Thailand is a country that is really welcoming of its guests. In fact 20 million visitors a year to be precise, so it’s well set up to cater to foreigners who prefer a few comforts now and then. Wherever you are in Thailand you’re never too far from some sophistication, and of course other foreigners for company.
You gap year here will be one of surprises, discovery, friendship and enchantment. Occasionally infuriating, but mostly enjoyable, Thailand is a country that is really welcoming of its guests. In fact 20 million visitors a year to be precise, so it’s well set up to cater to foreigners who prefer a few comforts now and then. Wherever you are in Thailand you’re never too far from some sophistication, and of course other foreigners for company.
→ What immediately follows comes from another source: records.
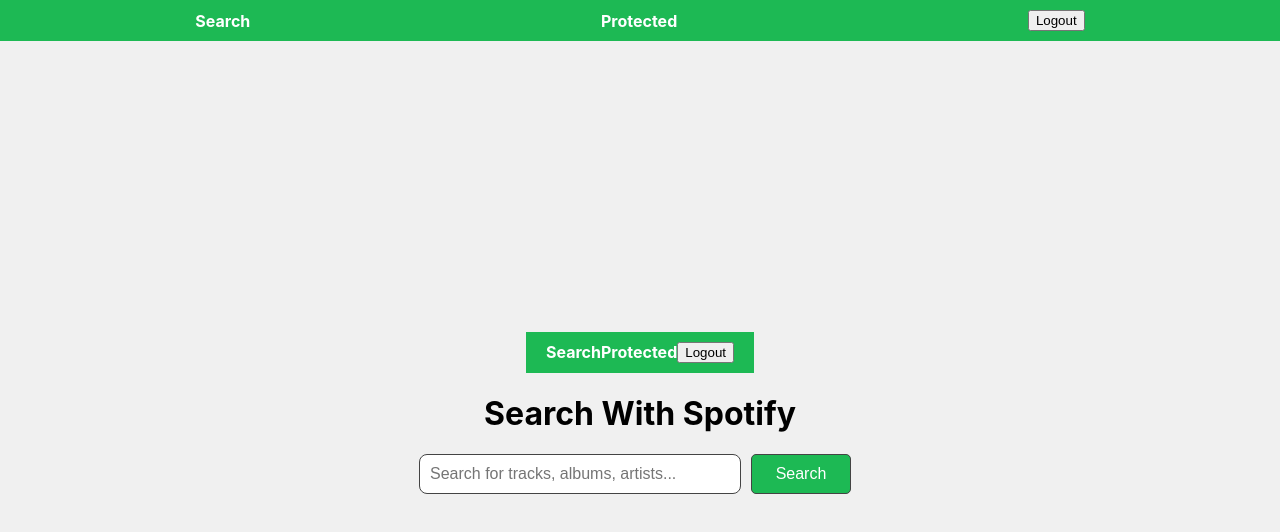
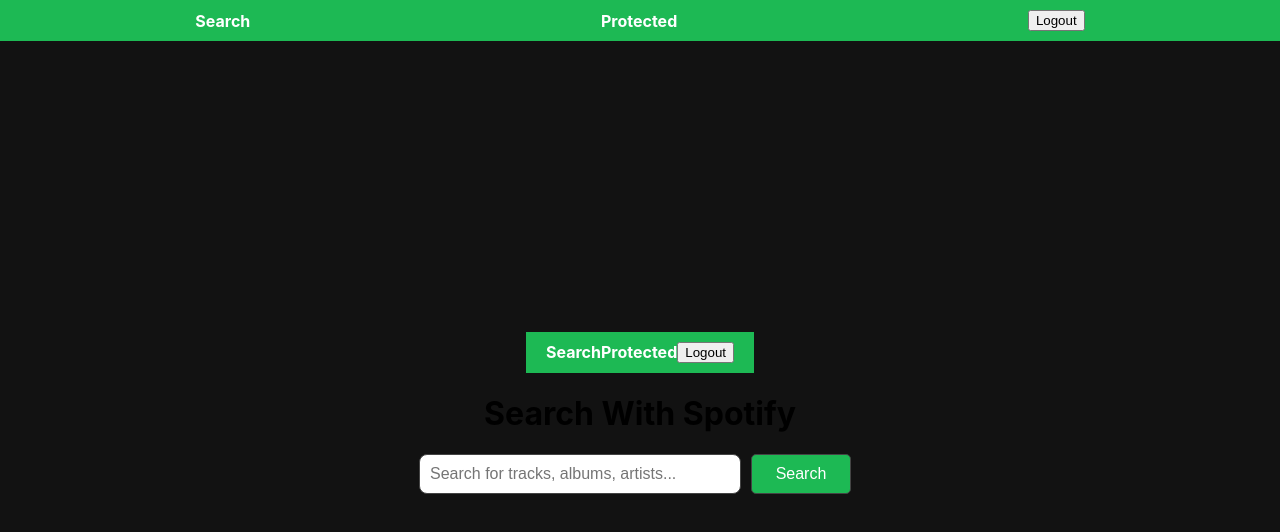
Before and after one commit to WoodenKhrystyn-FS/music-spotify-temp, a React (Create React App) app in the folder frontend/: page /search in a window 1280 px wide. Shown: the top 532 px of the page. Built offline with nearby package versions, Linux system fonts and the light colour scheme; sample sign-in values are in the browser's storage; the HTML template or start-up script is replaced by a standard one.

Commit message:
stylng updates

```diff
--- a/frontend/src/components/ResultsCard.js
+++ b/frontend/src/components/ResultsCard.js
@@ -80,6 +80,9 @@
   link: {
     display: "inline-block",
     marginTop: "10px",
-    padding: "10px 15px",
+    color: "#1DB954",
+    backgroundColor: "fff",
+    textDecoration: "none",
+    fontWeight: "bold",
   },
 };
--- a/frontend/src/pages/Search.js
+++ b/frontend/src/pages/Search.js
@@ -84,7 +84,7 @@
     alignItems: "center",
     justifyContent: "center",
     height: "100vh",
-    backgroundColor: "#f0f0f0",
+    backgroundColor: "#121212",
   },
   button: {
     padding: "10px 20px",
```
There’s many different ways to experience the country. Most see it from the amazing beaches and islands, though living among the heavy touristy places can be expensive and jading. Bangkok is a heady city that excites some and accounts for the largest number of expats, but it’s expensive, pressured and one big traffic jam. Many teachers prefer to lead relaxed lives in smaller towns in the provinces.
The most interesting and authentic way to experience the country, even for a year, is living among the locals in the more rural countryside or provincial towns. Think of yourself cycling through lush green rice paddies on your way to school, living in an old teak house, the site of a sparkling Thai temple from your balcony, or the lines of monks in the early morning on their alms rounds.
Live the fun life in Thailand
Wherever you end up, the Thais around you will be dedicated to living a fun life, where leisure and enjoyment are usually part of your routine. Meals are taken in restaurants, sumptuous meals for a dollar, so you never have to cook, then there’s the massage at the end of a long week, a few Chang beers enjoyed in the balmy weather at sunset, or friendly Thai neighbours, always inviting you out with them.
Under the TAP program you are fully legal to live and work in Thailand, the paperwork is done for you, and surprisingly good state health care is part of a typical employment contract. The best part about living here is it’s cheap, there’s not much you can’t afford in a daily routine. As a TEFL teachers you will be living well above the national average income.
Thailand is also a very pious Buddhist country and this just adds to the wonder of the whole place, there’s always some colourful religious festival going on, and the temple is at the heart of the community, with saffron-robed monks a common site. Everything gets blessed periodically, and the net result is a passive, forgiving and generally soft character.